** AIM OF THE EXERCISE **
The response should reproduce exactly the lines from the top of the listing below through the one that contains "- 优化图表布局，提高可读性", and nothing else; pictures do not belong in it.

________________________________________

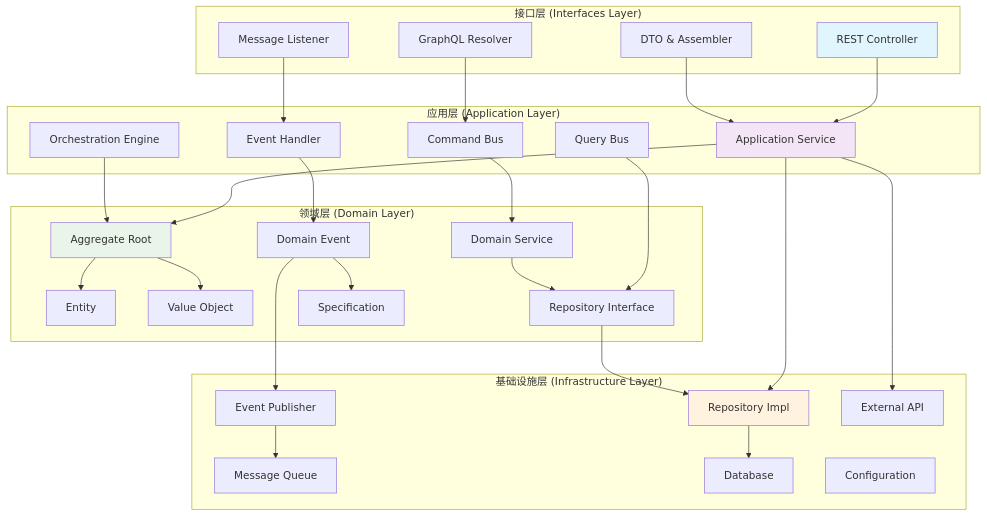
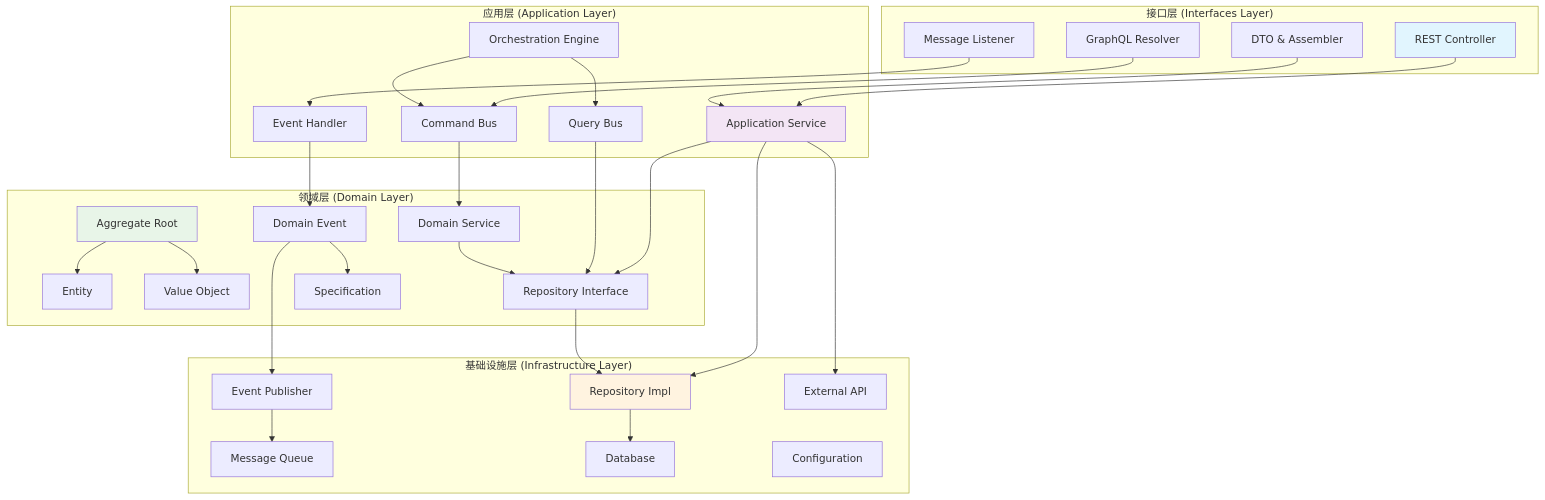
The first of 8 diagrams in ddd-framework/README.md (ANTHEM37/ddd-project), drawn with Mermaid before and after one commit.

Commit message:
docs(ddd-framework): 更新 README 中的架构图
- 修改 B1 节点的连接，从 C1 改为 C6- 更新 B4 节点的连接，移除与 C1 的连接，增加与 B2 和 B3 的连接
- 优化图表布局，提高可读性

````diff
--- a/ddd-framework/README.md
+++ b/ddd-framework/README.md
@@ -29,64 +29,65 @@
 ```mermaid
 graph TB
     subgraph "接口层 (Interfaces Layer)"
         A1[REST Controller]
         A2[GraphQL Resolver]
         A3[Message Listener]
         A4[DTO & Assembler]
     end
     
     subgraph "应用层 (Application Layer)"
         B1[Application Service]
         B2[Command Bus]
         B3[Query Bus]
         B4[Orchestration Engine]
         B5[Event Handler]
     end
     
     subgraph "领域层 (Domain Layer)"
         C1[Aggregate Root]
         C2[Entity]
         C3[Value Object]
         C4[Domain Service]
         C5[Domain Event]
         C6[Repository Interface]
         C7[Specification]
     end
     
     subgraph "基础设施层 (Infrastructure Layer)"
         D1[Repository Impl]
         D2[Event Publisher]
         D3[Message Queue]
         D4[Database]
         D5[External API]
         D6[Configuration]
     end
     
     A1 --> B1
     A2 --> B2
     A3 --> B5
     A4 --> B1
     
-    B1 --> C1
+    B1 --> C6
     B2 --> C4
     B3 --> C6
-    B4 --> C1
+    B4 --> B2
+    B4 --> B3
     B5 --> C5
     
     C1 --> C2
     C1 --> C3
     C4 --> C6
     C5 --> C7
     
     B1 --> D1
     C6 --> D1
     C5 --> D2
     D2 --> D3
     D1 --> D4
     B1 --> D5
     
     style A1 fill:#e1f5fe
     style B1 fill:#f3e5f5
     style C1 fill:#e8f5e8
     style D1 fill:#fff3e0
 ```
````
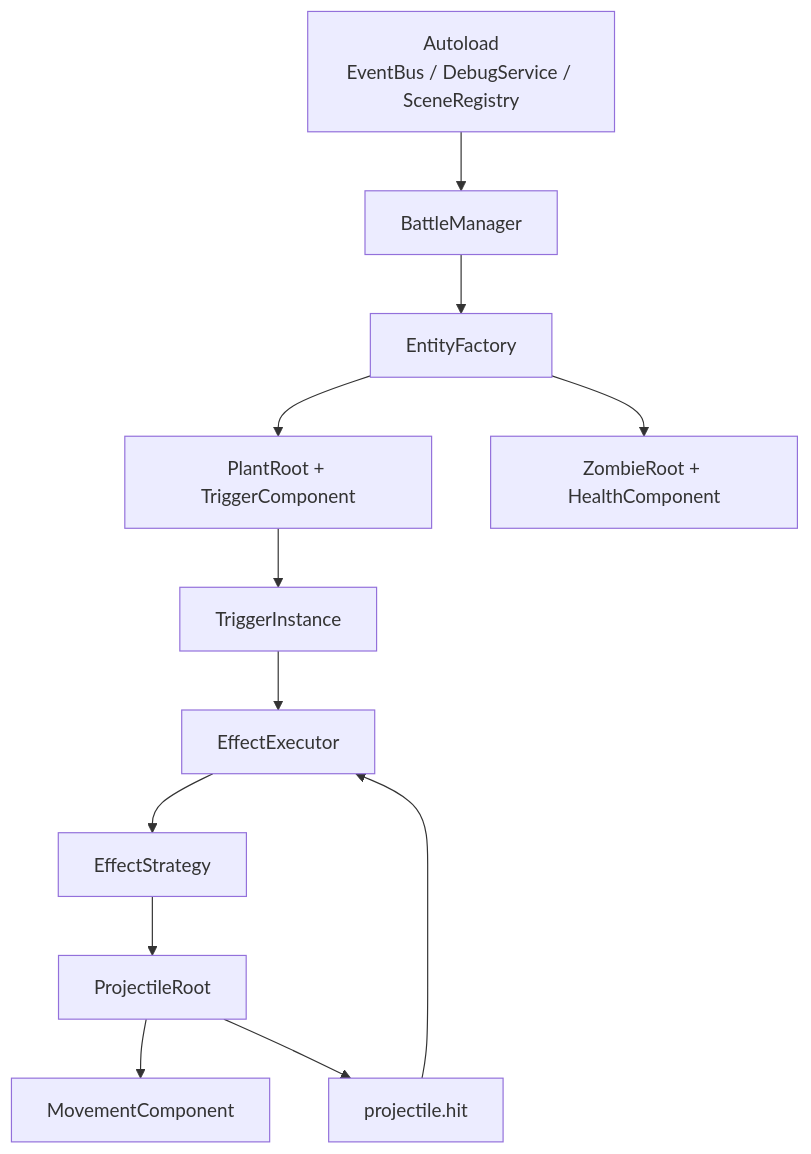
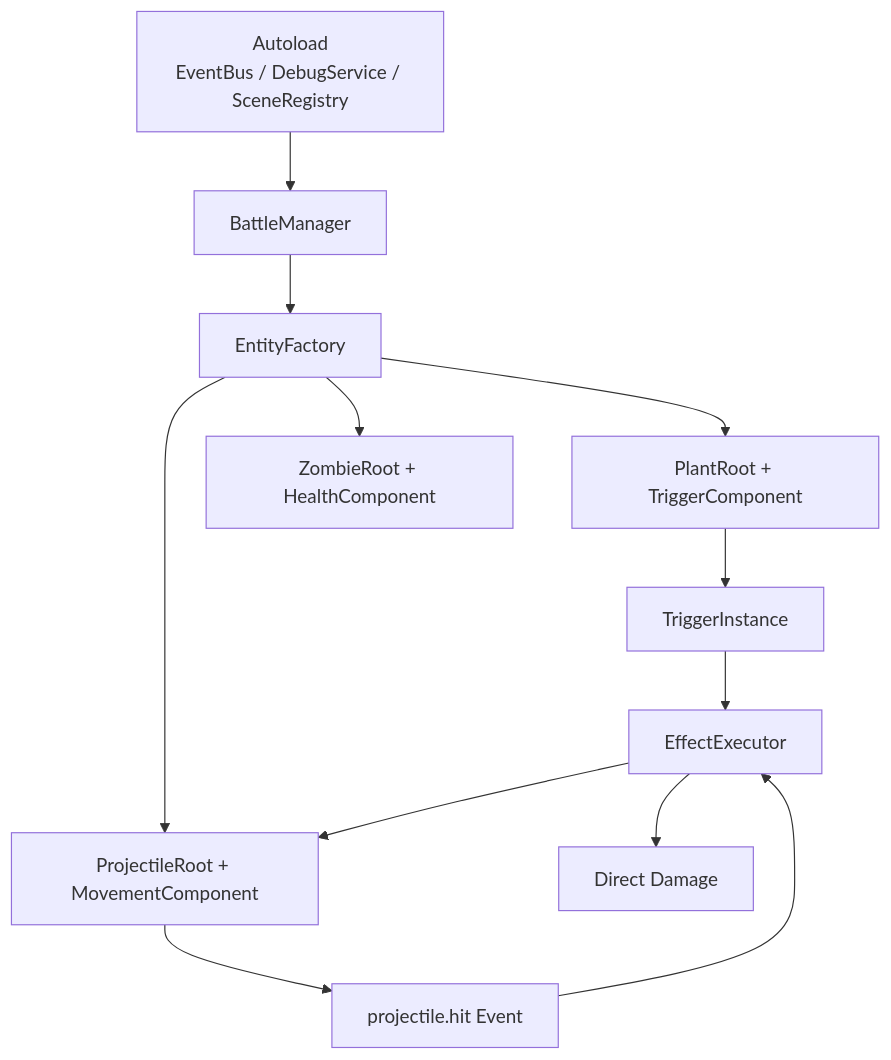
The second of 2 diagrams in wiki/02-系统架构.md (Abgetrennter/open_pvz), drawn with Mermaid before and after one commit. The commit also changed other lines of this file and 25 other files, not shown here.

Commit message:
Refocus project docs on the PVZ-like engine roadmap

````diff
--- a/wiki/02-系统架构.md
+++ b/wiki/02-系统架构.md
@@ -19,14 +114,14 @@
 ```mermaid
 graph TD
     A["Autoload<br/>EventBus / DebugService / SceneRegistry"] --> B["BattleManager"]
     B --> C["EntityFactory"]
     C --> D["PlantRoot + TriggerComponent"]
     C --> E["ZombieRoot + HealthComponent"]
-    D --> F["TriggerInstance"]
-    F --> G["EffectExecutor"]
-    G --> H["EffectStrategy"]
-    H --> I["ProjectileRoot"]
-    I --> J["MovementComponent"]
-    I --> K["projectile.hit"]
-    K --> G
+    C --> F["ProjectileRoot + MovementComponent"]
+    D --> G["TriggerInstance"]
+    G --> H["EffectExecutor"]
+    H --> F
+    H --> I["Direct Damage"]
+    F --> J["projectile.hit Event"]
+    J --> H
 ```
````
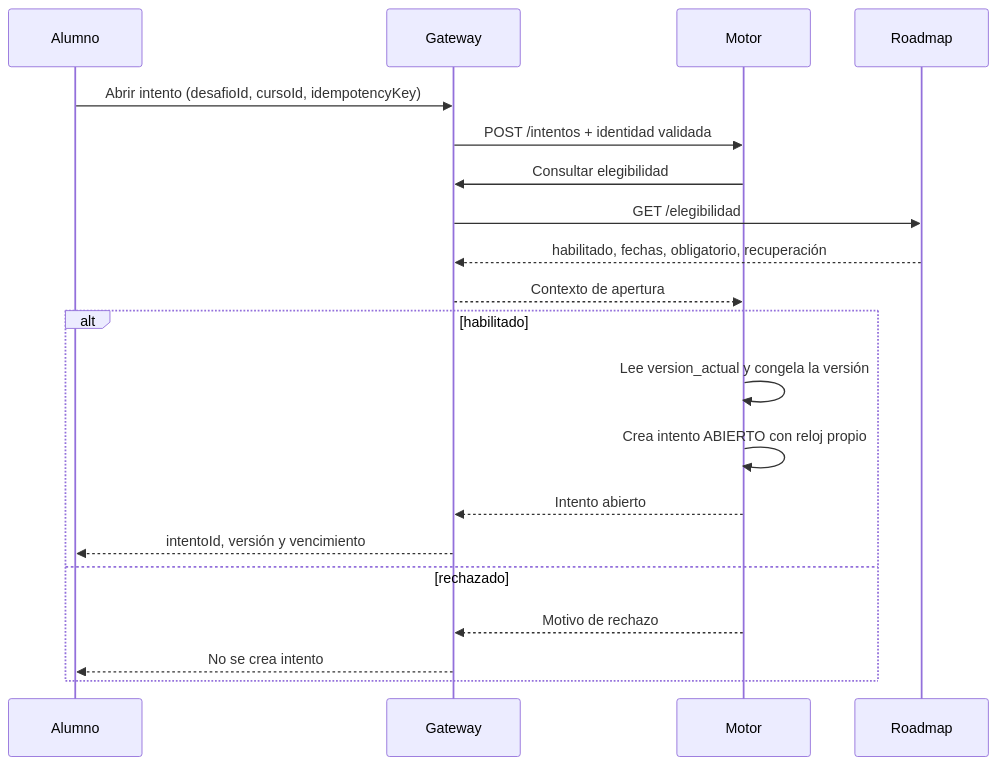
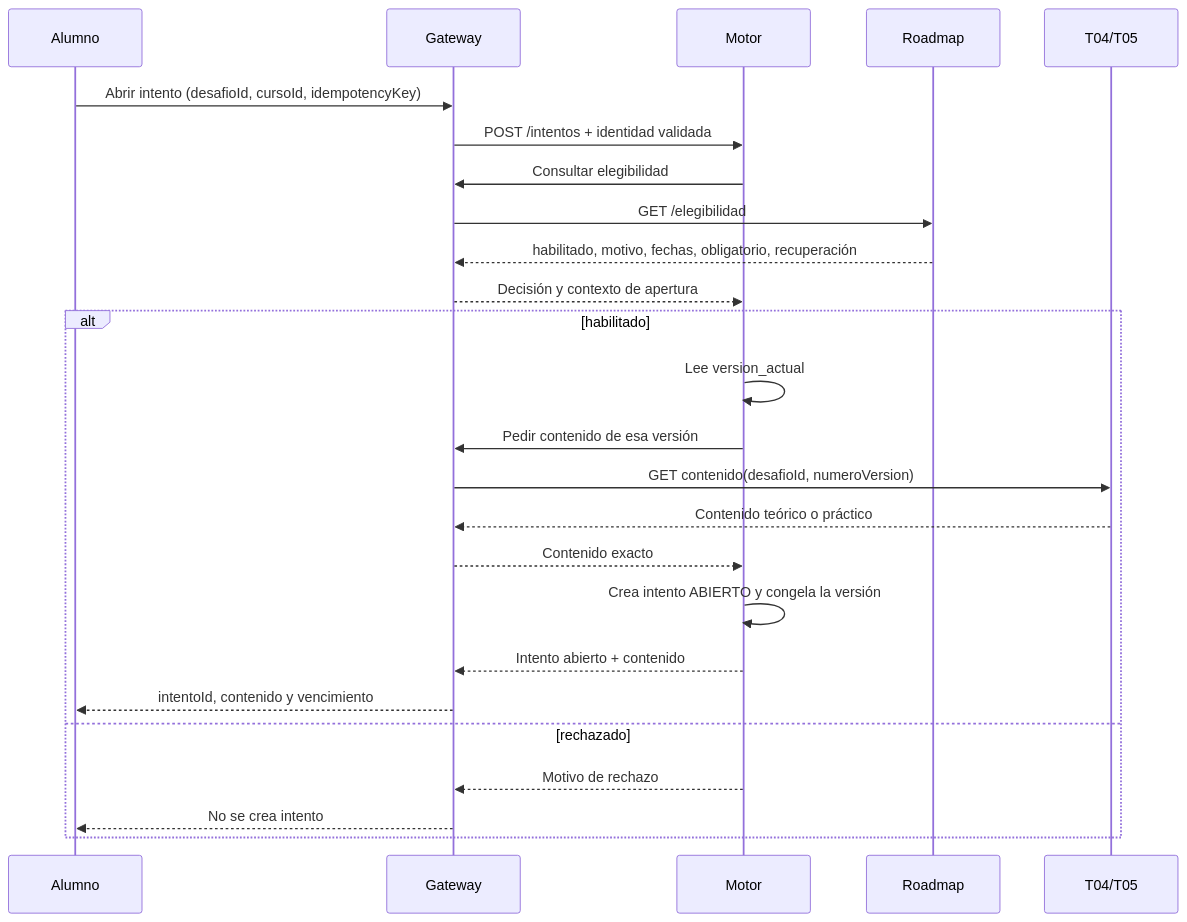
The third of 7 diagrams in docs/flujos.md (pgprimitz/TPI-MotoDeDesafios), drawn with Mermaid before and after one commit. The commit also changed other lines of this file and 11 other files, not shown here.

Commit message:
Update roadmap and challenge integration documentation

````diff
--- a/docs/flujos.md
+++ b/docs/flujos.md
@@ -159,23 +163,28 @@
 ```mermaid
 sequenceDiagram
     participant A as Alumno
     participant G as Gateway
     participant M as Motor
     participant R as Roadmap
+    participant C as T04/T05
 
     A->>G: Abrir intento (desafioId, cursoId, idempotencyKey)
     G->>M: POST /intentos + identidad validada
     M->>G: Consultar elegibilidad
     G->>R: GET /elegibilidad
-    R-->>G: habilitado, fechas, obligatorio, recuperación
-    G-->>M: Contexto de apertura
+    R-->>G: habilitado, motivo, fechas, obligatorio, recuperación
+    G-->>M: Decisión y contexto de apertura
     alt habilitado
-        M->>M: Lee version_actual y congela la versión
-        M->>M: Crea intento ABIERTO con reloj propio
-        M-->>G: Intento abierto
-        G-->>A: intentoId, versión y vencimiento
+        M->>M: Lee version_actual
+        M->>G: Pedir contenido de esa versión
+        G->>C: GET contenido(desafioId, numeroVersion)
+        C-->>G: Contenido teórico o práctico
+        G-->>M: Contenido exacto
+        M->>M: Crea intento ABIERTO y congela la versión
+        M-->>G: Intento abierto + contenido
+        G-->>A: intentoId, contenido y vencimiento
     else rechazado
         M-->>G: Motivo de rechazo
         G-->>A: No se crea intento
     end
 ```
````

________________________________________

** EXERCISE ANSWER **
The first of 8 diagrams in ddd-framework/README.md (ANTHEM37/ddd-project), drawn with Mermaid before and after one commit.

Commit message:
docs(ddd-framework): 更新 README 中的架构图
- 修改 B1 节点的连接，从 C1 改为 C6- 更新 B4 节点的连接，移除与 C1 的连接，增加与 B2 和 B3 的连接
- 优化图表布局，提高可读性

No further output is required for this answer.